Young Teodorico is brought up by his aunt, a highly religious but rich woman. He is a bawdy, womaniser but how will he get to inherit her money? The idea of a trip to Palestine gives him the cynical opportunity of recovering a relic and thereby gain her favour. The book opens with Teodorico’s history and young, debauched life (though not in any forthright way as Zola might do) and funny attempts to appear pious. The middle 70% of the book in an extend sequence of his experiences in Palestine with a dream of the real events of Jesus (the depiction of which the Portuguese Church of the time didn’t like). A key event is his attachment to a girlfriend’s brown paper rapped nightdress. The last part is the comic reckoning.
The book is a mix of The Brook Kerith by George Moore (a story of Jesus surviving the crucifixion, interestingly in similar fashion as Eca’s does) and Don Quixote.
The story is amusing in places and the drive to the inevitable conclusion for our hapless hero is entertaining; but somehow I didn’t get on with it. I don’t know perhaps it was an indictment of the Christianity, a naturalist attempt at womanising and greed and at the same time a comedy – all of which didn’t really mix. A good translation.
“the continual divergence of compatible souls in a world of eternal struggle and eternal imperfection!Read more ›

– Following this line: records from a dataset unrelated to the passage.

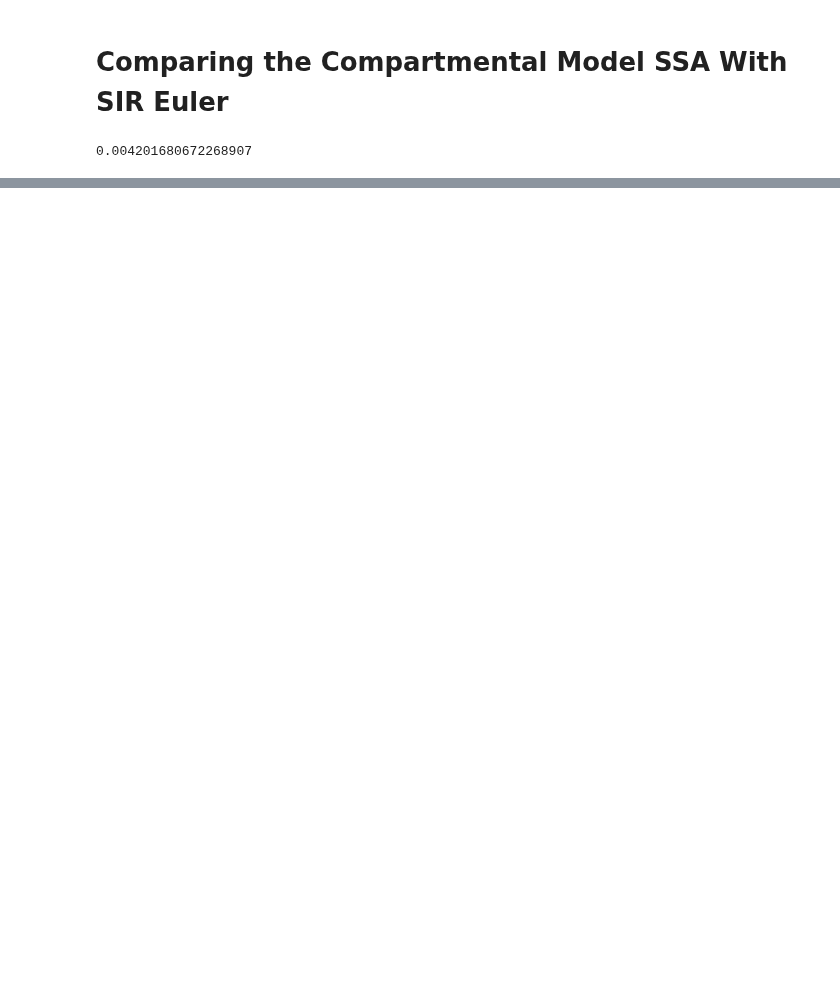
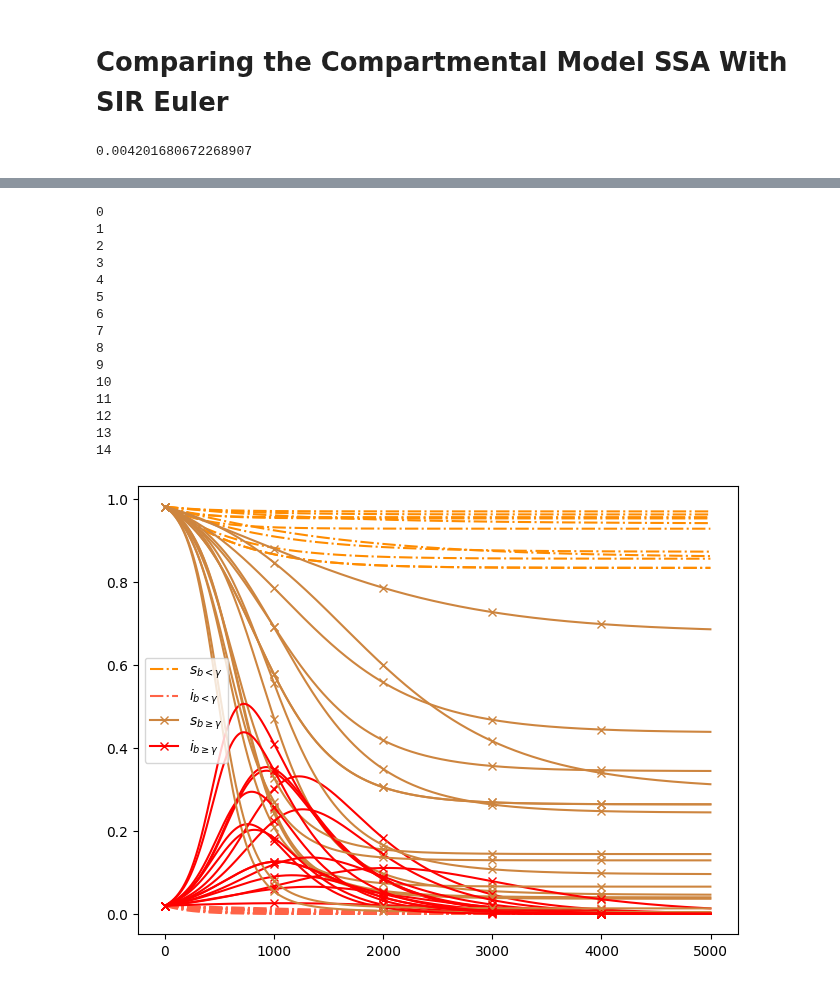
Before and after one commit to HimanshuSingh-all/Computational-Epidemiology-ICTS, a Jupyter notebook: sir_naive_compartmental.ipynb, the cells around one changed output, grey strips where cells are left out. Saved outputs shown, nothing was run; the diff lists cells and outputs as text; code cells hidden in the pictures; blank space fills up the shorter version.

Commit message:
Updating the plots

```diff
--- a/sir_naive_compartmental.ipynb
+++ b/sir_naive_compartmental.ipynb
@@ -89,6 +89,10 @@ gammas = np.random.uniform(low = 1, high =gsh, size = (10,))
 
 bless = list()
 bhigh = list()
+
+s = 100
+inf = 2
+xinit = np.array([s, inf ,0])
 
 for b_sir in bs:
     for gamma_sir in gammas:
@@ -118,3 +122,54 @@ lowlinestyle = 'dashdot'
 colorslow = ['darkorange', 'tomato', 'magenta']
 colorshigh = ['peru', 'red', 'midnightblue']
 alpha_plot = 0.5
+# %%
+plots = {'s', 'i'} #, 'r'}
+every = 1000
+lowlinestyle = 'dashdot'
+colorslow = ['darkorange', 'tomato', 'magenta']
+colorshigh = ['peru', 'red', 'midnightblue']
+alpha_plot = 0.5
+markerh = 'x'
+everyplot = 4
+fig, axs = plt.subplots(nrows= 1, ncols =1, constrained_layout = True) #, bbox_inches = 'tight')
+for euler_states in bless[::everyplot]:
+    axs.plot(euler_states[:,0], markevery = every, linestyle = lowlinestyle, color = colorslow[0]) if 's' in plots else None
+    axs.plot(euler_states[:,1], markevery = every, linestyle = lowlinestyle, color = colorslow[1]) if 'i' in plots else None
+    axs.plot(euler_states[:,2], markevery = every, linestyle = lowlinestyle, color = colorslow[2]) if 'r' in plots else None
+
+axs.plot(euler_states[:,0], markevery = every,label = r'$s_{b<\gamma}$', linestyle = lowlinestyle, color = colorslow[0]) if 's' in plots else None
+axs.plot(euler_states[:,1], markevery = every,label = r'$i_{b<\gamma}$', linestyle = lowlinestyle, color = colorslow[1]) if 'i' in plots else None
+axs.plot(euler_states[:,2], markevery = every,label = r'$r_{b<\gamma}$', linestyle = lowlinestyle, color = colorslow[2]) if 'r' in plots else None
+
+
+count = 0
+for euler_states in bhigh[::everyplot]:
+    print(count)
+    count+=1
+    axs.plot(euler_states[:,0], markevery = every, marker = markerh, color = colorshigh[0]) if 's' in plots else None
+    axs.plot(euler_states[:,1], markevery = every, marker = markerh, color = colorshigh[1]) if 'i' in plots else None
+    axs.plot(euler_states[:,2], markevery = every, marker = markerh, color = colorshigh[2]) if 'r' in plots else None
+
+axs.plot(euler_states[:,0], markevery = every,label = r'$s_{b\geq\gamma}$', marker = markerh, color = colorshigh[0]) if 's' in plots else None
+axs.plot(euler_states[:,1], markevery = every,label = r'$i_{b\geq\gamma}$', marker = markerh, color = colorshigh[1]) if 'i' in plots else None
+axs.plot(euler_states[:,2], markevery = every,label = r'$r_{b\geq\gamma}$', marker = markerh, color = colorshigh[2]) if 'r' in plots else None
+
+plt.legend()
+plt.show()
+# %% [output]
+0
+1
+2
+3
+4
+5
+6
+7
+8
+9
+10
+11
+12
+13
+14
+[figure, added]
```
Also changed, not shown: parts of 2 cells of this notebook.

Most Helpful Customer Reviews on Amazon.com (beta)
So Teodorico embarks towards Egypt and Palestine in what becomes a very funny adventure alongside his companion, the wise scholar Dr. Topsius. To go further would, as I said, risk giving away parts of the plot which are really unexpected and good. Suffice it to say that the travel includes a wonderful, colorful and vivid narration of the day when Jesus was crucified. It turned out to be a very enjoyable book by one of the best writers of the XIX century.